Work instructions: Could you print every record below exactly as written?

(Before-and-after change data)
━━━
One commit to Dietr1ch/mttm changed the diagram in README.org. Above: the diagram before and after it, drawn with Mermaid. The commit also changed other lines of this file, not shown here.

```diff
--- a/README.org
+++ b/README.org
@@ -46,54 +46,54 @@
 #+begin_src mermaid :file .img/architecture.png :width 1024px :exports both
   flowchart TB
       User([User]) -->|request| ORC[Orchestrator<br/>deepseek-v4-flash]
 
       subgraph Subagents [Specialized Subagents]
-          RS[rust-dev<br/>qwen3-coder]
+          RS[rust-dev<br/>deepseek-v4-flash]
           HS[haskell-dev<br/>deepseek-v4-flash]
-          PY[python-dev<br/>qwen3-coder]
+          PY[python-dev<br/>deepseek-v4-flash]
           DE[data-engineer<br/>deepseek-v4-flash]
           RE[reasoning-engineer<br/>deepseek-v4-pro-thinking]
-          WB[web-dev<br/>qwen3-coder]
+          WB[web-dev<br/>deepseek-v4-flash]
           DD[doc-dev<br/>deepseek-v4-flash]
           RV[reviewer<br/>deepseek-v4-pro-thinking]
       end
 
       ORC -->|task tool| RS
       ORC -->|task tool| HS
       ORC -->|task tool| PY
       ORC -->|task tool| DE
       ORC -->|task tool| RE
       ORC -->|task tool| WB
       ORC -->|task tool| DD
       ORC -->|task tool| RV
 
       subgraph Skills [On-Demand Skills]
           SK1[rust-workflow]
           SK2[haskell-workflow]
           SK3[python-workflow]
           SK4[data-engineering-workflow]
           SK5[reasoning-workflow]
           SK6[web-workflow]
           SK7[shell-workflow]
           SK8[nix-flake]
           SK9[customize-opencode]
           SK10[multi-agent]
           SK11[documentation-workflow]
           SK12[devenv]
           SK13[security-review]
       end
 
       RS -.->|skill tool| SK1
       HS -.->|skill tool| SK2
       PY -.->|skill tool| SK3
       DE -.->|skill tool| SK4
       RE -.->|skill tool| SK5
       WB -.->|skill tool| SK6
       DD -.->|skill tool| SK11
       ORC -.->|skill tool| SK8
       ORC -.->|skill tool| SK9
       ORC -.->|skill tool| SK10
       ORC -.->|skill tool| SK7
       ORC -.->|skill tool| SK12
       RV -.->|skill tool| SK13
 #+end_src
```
━━━
Response area:
One commit to Dietr1ch/mttm changed the diagram in README.org. Above: the diagram before and after it, drawn with Mermaid. The commit also changed other lines of this file, not shown here.

```diff
--- a/README.org
+++ b/README.org
@@ -46,54 +46,54 @@
 #+begin_src mermaid :file .img/architecture.png :width 1024px :exports both
   flowchart TB
       User([User]) -->|request| ORC[Orchestrator<br/>deepseek-v4-flash]
 
       subgraph Subagents [Specialized Subagents]
-          RS[rust-dev<br/>qwen3-coder]
+          RS[rust-dev<br/>deepseek-v4-flash]
           HS[haskell-dev<br/>deepseek-v4-flash]
-          PY[python-dev<br/>qwen3-coder]
+          PY[python-dev<br/>deepseek-v4-flash]
           DE[data-engineer<br/>deepseek-v4-flash]
           RE[reasoning-engineer<br/>deepseek-v4-pro-thinking]
-          WB[web-dev<br/>qwen3-coder]
+          WB[web-dev<br/>deepseek-v4-flash]
           DD[doc-dev<br/>deepseek-v4-flash]
           RV[reviewer<br/>deepseek-v4-pro-thinking]
       end
 
       ORC -->|task tool| RS
       ORC -->|task tool| HS
       ORC -->|task tool| PY
       ORC -->|task tool| DE
       ORC -->|task tool| RE
       ORC -->|task tool| WB
       ORC -->|task tool| DD
       ORC -->|task tool| RV
 
       subgraph Skills [On-Demand Skills]
           SK1[rust-workflow]
           SK2[haskell-workflow]
           SK3[python-workflow]
           SK4[data-engineering-workflow]
           SK5[reasoning-workflow]
           SK6[web-workflow]
           SK7[shell-workflow]
           SK8[nix-flake]
           SK9[customize-opencode]
           SK10[multi-agent]
           SK11[documentation-workflow]
           SK12[devenv]
           SK13[security-review]
       end
 
       RS -.->|skill tool| SK1
       HS -.->|skill tool| SK2
       PY -.->|skill tool| SK3
       DE -.->|skill tool| SK4
       RE -.->|skill tool| SK5
       WB -.->|skill tool| SK6
       DD -.->|skill tool| SK11
       ORC -.->|skill tool| SK8
       ORC -.->|skill tool| SK9
       ORC -.->|skill tool| SK10
       ORC -.->|skill tool| SK7
       ORC -.->|skill tool| SK12
       RV -.->|skill tool| SK13
 #+end_src
```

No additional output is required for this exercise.